Word Origin & History
"having a sharp slope," O.E. steap "high, lofty," from P.Gmc. *staupaz (cf. O.Fris. stap, M.H.G. *stouf), from PIE *steup- "to push, stick, knock, beat," with derivations referring to projecting objects (cf. Gk. typtein "to strike," typos "a blow, mold, die;" Skt. tup- "harm," tundate "pushes, stabs;"
Goth. stautan "push;" O.N. stuttr "short"). The sense of "precipitous" is from c.1200. The slang sense "at a high price" is a U.S. coinage first attested 1856.

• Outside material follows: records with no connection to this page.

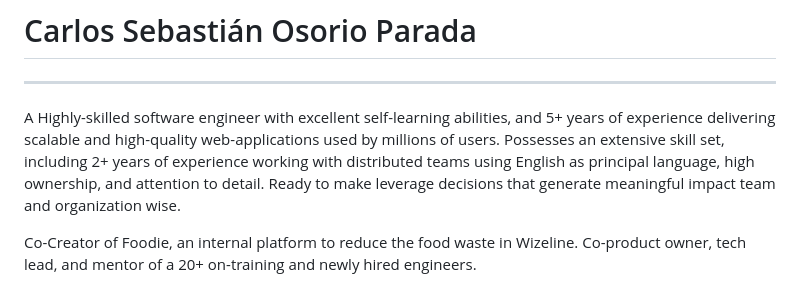
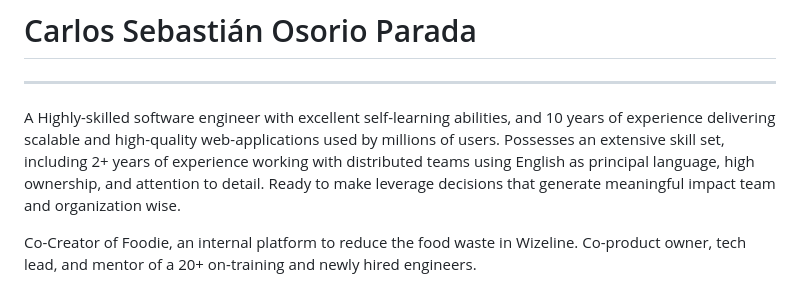
Before and after one commit to sirgalleto/resume, a Markdown page: pages/index.md, the part around the change. Drawn GitHub-style.

Commit message:
Update resume

```diff
--- a/pages/index.md
+++ b/pages/index.md
@@ -1,7 +1,7 @@
 # Carlos Sebastián Osorio Parada
 ___
 
-A Highly-skilled software engineer with excellent self-learning abilities, and  5+ years of experience delivering scalable and high-quality web-applications used by millions of users. Possesses an extensive skill set, including 2+ years of experience working with distributed teams using English as principal language, high ownership, and attention to detail. Ready to make leverage decisions that generate meaningful impact team and organization wise.
+A Highly-skilled software engineer with excellent self-learning abilities, and 10 years of experience delivering scalable and high-quality web-applications used by millions of users. Possesses an extensive skill set, including 2+ years of experience working with distributed teams using English as principal language, high ownership, and attention to detail. Ready to make leverage decisions that generate meaningful impact team and organization wise.
 
 Co-Creator of Foodie, an internal platform to reduce the food waste in Wizeline. Co-product owner, tech lead, and mentor of a 20+ on-training and newly hired engineers.
 
```
Also changed, not shown: 1 other file.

"to soak in a liquid," late 14c., of uncertain origin, originally in reference to barley or malt, probably cognate with O.N. steypa "to pour out, throw" (or an unrecorded O.E. cognate), from P.Gmc. *staupijanan. Related: Steeped; steeping.